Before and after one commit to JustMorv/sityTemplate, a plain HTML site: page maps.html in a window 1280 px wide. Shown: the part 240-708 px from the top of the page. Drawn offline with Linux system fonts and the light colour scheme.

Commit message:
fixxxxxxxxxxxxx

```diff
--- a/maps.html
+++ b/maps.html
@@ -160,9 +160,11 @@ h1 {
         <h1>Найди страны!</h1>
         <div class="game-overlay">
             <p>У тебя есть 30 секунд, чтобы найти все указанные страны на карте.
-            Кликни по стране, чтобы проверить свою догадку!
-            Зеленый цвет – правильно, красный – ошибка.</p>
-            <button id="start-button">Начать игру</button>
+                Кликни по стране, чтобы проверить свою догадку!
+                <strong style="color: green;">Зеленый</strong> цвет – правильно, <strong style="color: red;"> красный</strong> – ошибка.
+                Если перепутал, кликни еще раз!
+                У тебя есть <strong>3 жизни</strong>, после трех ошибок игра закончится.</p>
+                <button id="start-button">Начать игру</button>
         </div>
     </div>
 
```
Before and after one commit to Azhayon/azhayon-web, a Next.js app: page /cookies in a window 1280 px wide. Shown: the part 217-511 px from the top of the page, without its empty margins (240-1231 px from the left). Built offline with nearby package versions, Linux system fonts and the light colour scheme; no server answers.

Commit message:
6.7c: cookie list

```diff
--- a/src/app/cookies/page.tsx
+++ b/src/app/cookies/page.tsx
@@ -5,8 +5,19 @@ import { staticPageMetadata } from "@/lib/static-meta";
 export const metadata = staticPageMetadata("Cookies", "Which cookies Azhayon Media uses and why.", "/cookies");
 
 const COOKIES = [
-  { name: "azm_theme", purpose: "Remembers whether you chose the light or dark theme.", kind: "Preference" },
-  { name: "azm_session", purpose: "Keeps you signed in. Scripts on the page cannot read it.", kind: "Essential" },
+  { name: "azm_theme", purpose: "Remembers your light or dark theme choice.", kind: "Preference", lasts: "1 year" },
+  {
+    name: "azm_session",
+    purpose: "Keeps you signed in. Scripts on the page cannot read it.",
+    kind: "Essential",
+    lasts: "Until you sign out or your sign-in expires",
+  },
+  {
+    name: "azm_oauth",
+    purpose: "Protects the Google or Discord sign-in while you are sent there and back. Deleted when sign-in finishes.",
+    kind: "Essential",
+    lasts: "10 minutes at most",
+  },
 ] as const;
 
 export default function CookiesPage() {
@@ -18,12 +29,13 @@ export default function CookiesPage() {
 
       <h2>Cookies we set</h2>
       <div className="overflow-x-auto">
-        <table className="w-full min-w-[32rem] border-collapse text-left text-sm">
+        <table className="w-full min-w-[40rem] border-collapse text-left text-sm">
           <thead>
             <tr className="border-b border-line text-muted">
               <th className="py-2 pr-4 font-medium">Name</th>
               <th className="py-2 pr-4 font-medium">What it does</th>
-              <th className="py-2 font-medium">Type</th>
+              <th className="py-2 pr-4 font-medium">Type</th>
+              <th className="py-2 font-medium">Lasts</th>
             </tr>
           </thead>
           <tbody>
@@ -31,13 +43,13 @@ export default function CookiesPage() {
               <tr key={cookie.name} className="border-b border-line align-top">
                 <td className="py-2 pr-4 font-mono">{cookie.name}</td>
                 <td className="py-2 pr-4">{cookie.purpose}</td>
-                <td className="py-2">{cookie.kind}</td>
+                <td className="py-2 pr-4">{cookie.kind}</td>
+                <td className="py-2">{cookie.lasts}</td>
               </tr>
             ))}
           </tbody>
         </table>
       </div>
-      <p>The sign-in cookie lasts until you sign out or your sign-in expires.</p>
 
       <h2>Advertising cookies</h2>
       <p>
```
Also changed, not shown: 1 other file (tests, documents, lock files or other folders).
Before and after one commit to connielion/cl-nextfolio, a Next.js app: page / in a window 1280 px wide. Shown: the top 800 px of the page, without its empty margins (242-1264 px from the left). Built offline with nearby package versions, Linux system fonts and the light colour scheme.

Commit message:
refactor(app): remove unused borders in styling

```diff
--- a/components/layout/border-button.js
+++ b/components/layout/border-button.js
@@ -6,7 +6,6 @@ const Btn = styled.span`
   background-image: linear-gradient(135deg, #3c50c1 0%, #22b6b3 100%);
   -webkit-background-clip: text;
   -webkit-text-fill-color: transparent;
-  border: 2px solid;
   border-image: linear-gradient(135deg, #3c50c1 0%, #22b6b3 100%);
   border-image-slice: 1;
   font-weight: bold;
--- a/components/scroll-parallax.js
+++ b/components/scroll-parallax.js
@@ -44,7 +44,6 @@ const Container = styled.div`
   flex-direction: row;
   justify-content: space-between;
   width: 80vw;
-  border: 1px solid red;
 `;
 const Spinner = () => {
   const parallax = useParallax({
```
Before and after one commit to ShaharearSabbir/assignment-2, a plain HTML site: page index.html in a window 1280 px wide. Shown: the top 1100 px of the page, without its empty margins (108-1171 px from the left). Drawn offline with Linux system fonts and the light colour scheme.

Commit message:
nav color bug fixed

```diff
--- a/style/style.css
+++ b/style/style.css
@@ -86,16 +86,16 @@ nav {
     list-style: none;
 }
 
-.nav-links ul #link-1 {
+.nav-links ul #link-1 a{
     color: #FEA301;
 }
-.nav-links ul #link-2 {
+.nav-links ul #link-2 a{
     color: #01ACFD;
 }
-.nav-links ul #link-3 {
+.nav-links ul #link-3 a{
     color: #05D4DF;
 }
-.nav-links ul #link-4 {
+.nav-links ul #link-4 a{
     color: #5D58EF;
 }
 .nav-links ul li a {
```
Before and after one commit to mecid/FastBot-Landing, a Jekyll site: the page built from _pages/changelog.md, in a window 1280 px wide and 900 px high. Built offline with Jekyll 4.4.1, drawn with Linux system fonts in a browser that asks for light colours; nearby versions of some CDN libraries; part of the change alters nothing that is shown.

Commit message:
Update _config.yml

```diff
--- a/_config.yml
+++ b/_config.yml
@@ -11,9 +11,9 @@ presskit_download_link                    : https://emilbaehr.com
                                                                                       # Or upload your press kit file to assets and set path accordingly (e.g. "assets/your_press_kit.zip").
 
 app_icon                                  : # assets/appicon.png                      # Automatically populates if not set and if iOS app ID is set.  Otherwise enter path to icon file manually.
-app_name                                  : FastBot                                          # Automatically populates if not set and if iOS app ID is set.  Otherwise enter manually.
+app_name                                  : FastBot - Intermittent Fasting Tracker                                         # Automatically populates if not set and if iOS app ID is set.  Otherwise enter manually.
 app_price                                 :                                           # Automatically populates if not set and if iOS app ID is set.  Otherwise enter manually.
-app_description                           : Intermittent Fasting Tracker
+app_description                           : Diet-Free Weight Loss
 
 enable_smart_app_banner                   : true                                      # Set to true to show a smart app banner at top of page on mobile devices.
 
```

|---|

▶ **Work request**:
Search the listing above for the string "light" and return each line it appears on.

▶ **The answer**:
Before and after one commit to JustMorv/sityTemplate, a plain HTML site: page maps.html in a window 1280 px wide. Shown: the part 240-708 px from the top of the page. Drawn offline with Linux system fonts and the light colour scheme.
Before and after one commit to Azhayon/azhayon-web, a Next.js app: page /cookies in a window 1280 px wide. Shown: the part 217-511 px from the top of the page, without its empty margins (240-1231 px from the left). Built offline with nearby package versions, Linux system fonts and the light colour scheme; no server answers.
-  { name: "azm_theme", purpose: "Remembers whether you chose the light or dark theme.", kind: "Preference" },
+  { name: "azm_theme", purpose: "Remembers your light or dark theme choice.", kind: "Preference", lasts: "1 year" },
Before and after one commit to connielion/cl-nextfolio, a Next.js app: page / in a window 1280 px wide. Shown: the top 800 px of the page, without its empty margins (242-1264 px from the left). Built offline with nearby package versions, Linux system fonts and the light colour scheme.
Before and after one commit to ShaharearSabbir/assignment-2, a plain HTML site: page index.html in a window 1280 px wide. Shown: the top 1100 px of the page, without its empty margins (108-1171 px from the left). Drawn offline with Linux system fonts and the light colour scheme.
Before and after one commit to mecid/FastBot-Landing, a Jekyll site: the page built from _pages/changelog.md, in a window 1280 px wide and 900 px high. Built offline with Jekyll 4.4.1, drawn with Linux system fonts in a browser that asks for light colours; nearby versions of some CDN libraries; part of the change alters nothing that is shown.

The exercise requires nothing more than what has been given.